Why? Well, it's mostly because no one has a clue what constitutes as 'normal' discharge. How much is too much? What colour should it be? Should it smell? What if you get no discharge at all? It's confusing, and the guy taking all the hits is our friend Google, 'cause no one really talks about it. But don't worry - that's what we're here for! *Winks*.

To give you a no-BS explainer, we spoke to a gynecologist to get their advice on the mystery surrounding the stuff in your pants at the end of the day.

Listen to Mamamia's podcast for your face, You Beauty, where host Leigh Campbell reveals why your hair is falling out after pregnancy. Post continues below. 

So, yeah - what's the go?

Repeat after us: Every vagina has discharge. And it's totally fine. In fact, it's unusual if you don't have any kind of markings in your undies before your evening shower.

To get into the nitty gritty of where this stuff actually comes from, Associate Professor Gino Pecoraro, a specialist obstetrician/gynaecologist in Brisbane explained, "Vaginal discharge is that usually small volume of sometimes watery and sometimes thicker fluid. The fluid is made up of secretions by both the cervix and the wall of the vagina and these both change during a normal cycle."

So what exactly is it? "The egg-white, runny mucus of the mid-cycle is due to high oestrogen levels, while progesterone in the second half of the cycle makes the mucus thicker and appear less in volume," said Prof. Pecoraro. 

"Normal bacteria inhabit the vagina and feed off the sugars that are found in the secretions to help keep the normal vaginal pH, and an acid level which discourages the growth of fungi (like thrush)."


In short, this means your vagina is healthy. Yay! Your discharge is basically a sign that your vagina is cleaning itself properly, by maintaining its pH balance and keeping the balance between good vs bad bacteria. What a champ.

What's the 'normal' amount of discharge?

Your discharge will fluctuate throughout the month and taking the pill may impact this natural rhythm - but the normal kinda process usually goes like this. After your period, you might have a couple of 'dry' days (your vagina is still cleaning itself, but there isn't a lot of cervical mucus going on). 

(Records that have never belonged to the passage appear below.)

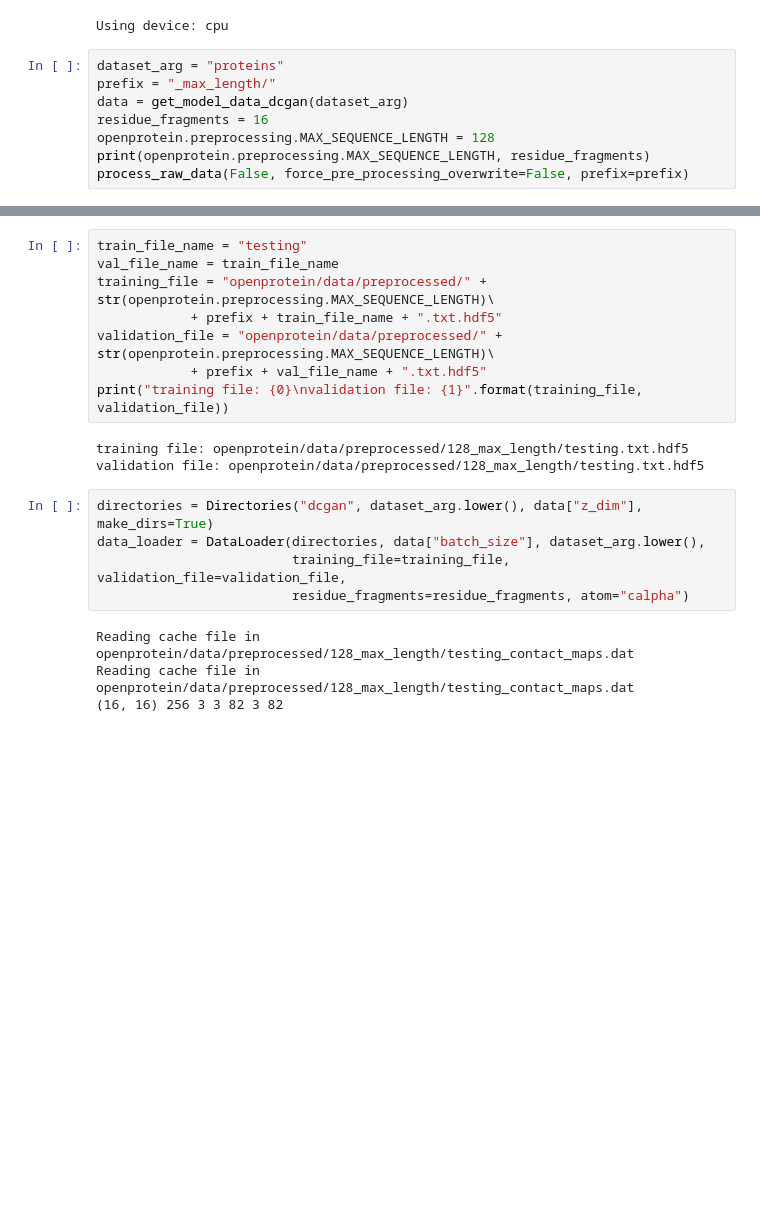
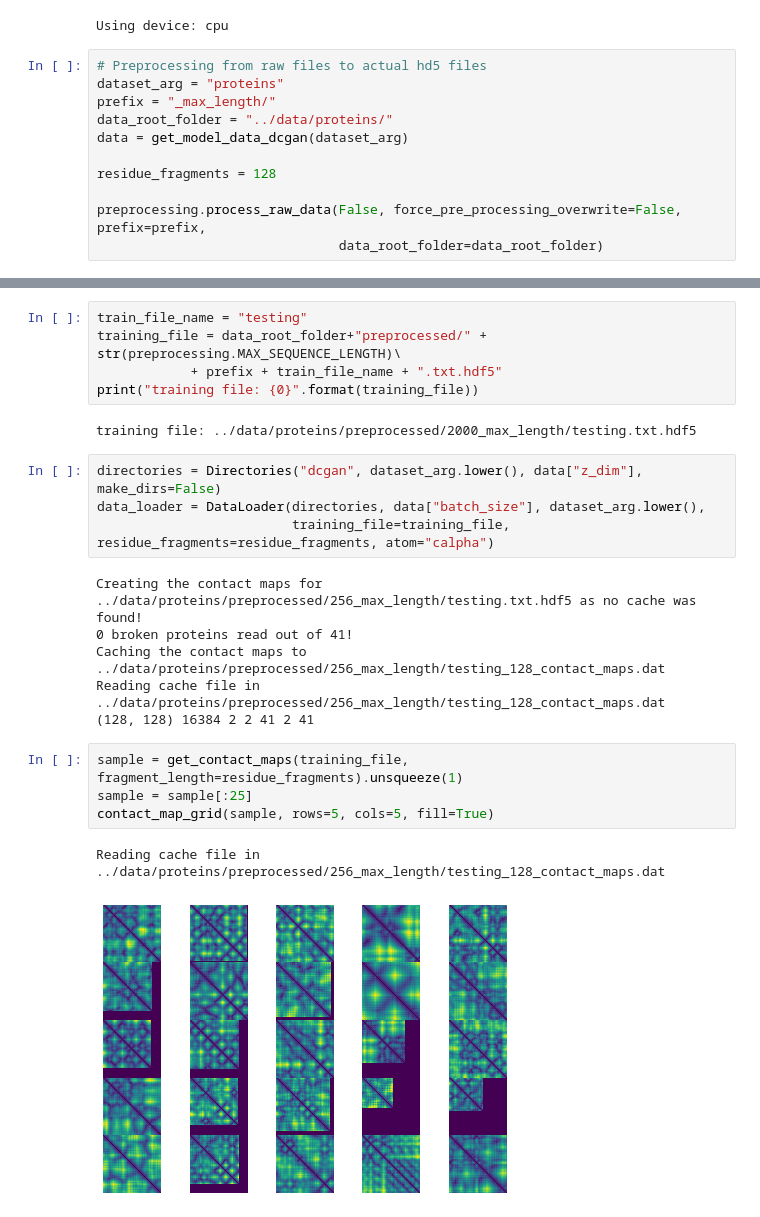
Before and after one commit to matthiasbrix/protein-folding-gans, a Jupyter notebook: src/2_dcgan.ipynb, the cells around one changed output, grey strips where cells are left out. Drawn from its saved outputs; the diff is of its cells as text; blank space fills up the shorter version.

Commit message:
add files from openprotein; fix bug in contact_maps with padding; change from val to test data

```diff
--- a/src/2_dcgan.ipynb
+++ b/src/2_dcgan.ipynb
@@ -44,11 +46,14 @@ if device.type == 'cuda':
 # %% [output]
 Using device: cpu
 # %%
+# Preprocessing from raw files to actual hd5 files
 dataset_arg = "proteins"
 prefix = "_max_length/"
+data_root_folder = "../data/proteins/"
 data = get_model_data_dcgan(dataset_arg)
-residue_fragments = 16
-openprotein.preprocessing.MAX_SEQUENCE_LENGTH = 128
-print(openprotein.preprocessing.MAX_SEQUENCE_LENGTH, residue_fragments)
-process_raw_data(False, force_pre_processing_overwrite=False, prefix=prefix)
+
+residue_fragments = 128
+
+preprocessing.process_raw_data(False, force_pre_processing_overwrite=False, prefix=prefix,
+                               data_root_folder=data_root_folder)
 # %% [output]
@@ -71,23 +76,27 @@ Skipping pre-processing for this file...
 Completed pre-processing.
 # %%
 train_file_name = "testing"
-val_file_name = train_file_name
-training_file = "openprotein/data/preprocessed/" + str(openprotein.preprocessing.MAX_SEQUENCE_LENGTH)\
+training_file = data_root_folder+"preprocessed/" + str(preprocessing.MAX_SEQUENCE_LENGTH)\
             + prefix + train_file_name + ".txt.hdf5"
-validation_file = "openprotein/data/preprocessed/" + str(openprotein.preprocessing.MAX_SEQUENCE_LENGTH)\
-            + prefix + val_file_name + ".txt.hdf5"
-print("training file: {0}\nvalidation file: {1}".format(training_file, validation_file))
+print("training file: {0}".format(training_file))
 # %% [output]
-training file: openprotein/data/preprocessed/128_max_length/testing.txt.hdf5
-validation file: openprotein/data/preprocessed/128_max_length/testing.txt.hdf5
+training file: ../data/proteins/preprocessed/2000_max_length/testing.txt.hdf5
 # %%
-directories = Directories("dcgan", dataset_arg.lower(), data["z_dim"], make_dirs=True)
+directories = Directories("dcgan", dataset_arg.lower(), data["z_dim"], make_dirs=False)
 data_loader = DataLoader(directories, data["batch_size"], dataset_arg.lower(),
-                         training_file=training_file, validation_file=validation_file,
-                         residue_fragments=residue_fragments, atom="calpha")
+                         training_file=training_file, residue_fragments=residue_fragments, atom="calpha")
 # %% [output]
-Reading cache file in openprotein/data/preprocessed/128_max_length/testing_contact_maps.dat
-Reading cache file in openprotein/data/preprocessed/128_max_length/testing_contact_maps.dat
-(16, 16) 256 3 3 82 3 82
+Creating the contact maps for ../data/proteins/preprocessed/256_max_length/testing.txt.hdf5 as no cache was found!
+0 broken proteins read out of 41!
+Caching the contact maps to ../data/proteins/preprocessed/256_max_length/testing_128_contact_maps.dat
+Reading cache file in ../data/proteins/preprocessed/256_max_length/testing_128_contact_maps.dat
+(128, 128) 16384 2 2 41 2 41
+# %%
+sample = get_contact_maps(training_file, fragment_length=residue_fragments).unsqueeze(1)
+sample = sample[:25]
+contact_map_grid(sample, rows=5, cols=5, fill=True)
+# %% [output]
+Reading cache file in ../data/proteins/preprocessed/256_max_length/testing_128_contact_maps.dat
+[figure, added]
 # %%
 dcgan = Dcgan(data_loader.input_dim, data["z_dim"])
```
Also changed, not shown: parts of 7 cells of this notebook, 8 other files.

Then, as estrogen levels rise (if you didn't listen in Health class - this means one of your eggs is ready for ovulation), you'll experience that "egg-white, runny mucus" Prof. Pecoraro was talking about earlier. As estrogen levels keep rising, this discharge will become thinner, slipperier and way more crafty. Wanna know why? It's basically doing this on the sly so that sperm can travel more easily through your vagina and into your uterus. Read: Your cute bod is defaulting to 'Get Pregnant' mode. 

After ovulation (and if you don't get pregnant), your estrogen levels drop and this discharge can get thicker and cloudier. Then, you get your period and the whole beautiful cycle starts again!

However, if you're consistently experiencing an increase of discharge, Prof. Pecoraro said this may be a sign of infection or an imbalance in the normal bacteria that live in the vagina. 

"Recurrent bouts of thrush, for example, might be linked to being on a high oestrogen-containing method of contraception, underlying diabetes or even iron deficiency which affects the body’s ability to fight off minor infections."

Our advice? It's best to get a check-up with your doctor or gyno to clear things up.


What does it mean if you're consistently dry?

"Dryness is one of the most common complaints menopausal women have and responds very well to topical oestrogen treatment. Dryness during intercourse may also be related to simpler things like lack of adequate foreplay, stress, underlying chronic illnesses like thyroid dysfunction or other autoimmune disease." 

Okay, so what does that mean?

If you're consistently dry and itchy, especially during ovulation, Prof. Pecoraro says it's worth taking a trip to the gynaecologist for an examination and perhaps even some investigations to rule out other causes.

What kinds of changes will signal if something is off?

"Just as the posters say, if there is a change in how your body works or is performing, it is usually worth a trip to the doctor to find out that everything is okay," said Prof. Pecoraro. "This goes in both directions, whether it’s a significant increase or a significant decrease in the normal vaginal discharge." 

"Any offensive smelling discharge must immediately be investigated to rule out a serious infection which may be related to sexually transmitted infections, overgrowth of vaginal bacteria or even on occasion, a forgotten tampon that has been left in or a condom that has come off during intercourse."

In a nutshell, discharge in your undies is totally normal (and healthy!), but if yours is different in any way, hit up your doctor for a chat. 

"Sexual and intimate health is an important part of overall health and well-being. No one should feel embarrassed to discuss sexual function with their GP or gynaecologist and if you don’t feel getting the answers you need or want, don’t forget to ask for referral to a specialist gynaecologist or for a second opinion."

Feature image: Getty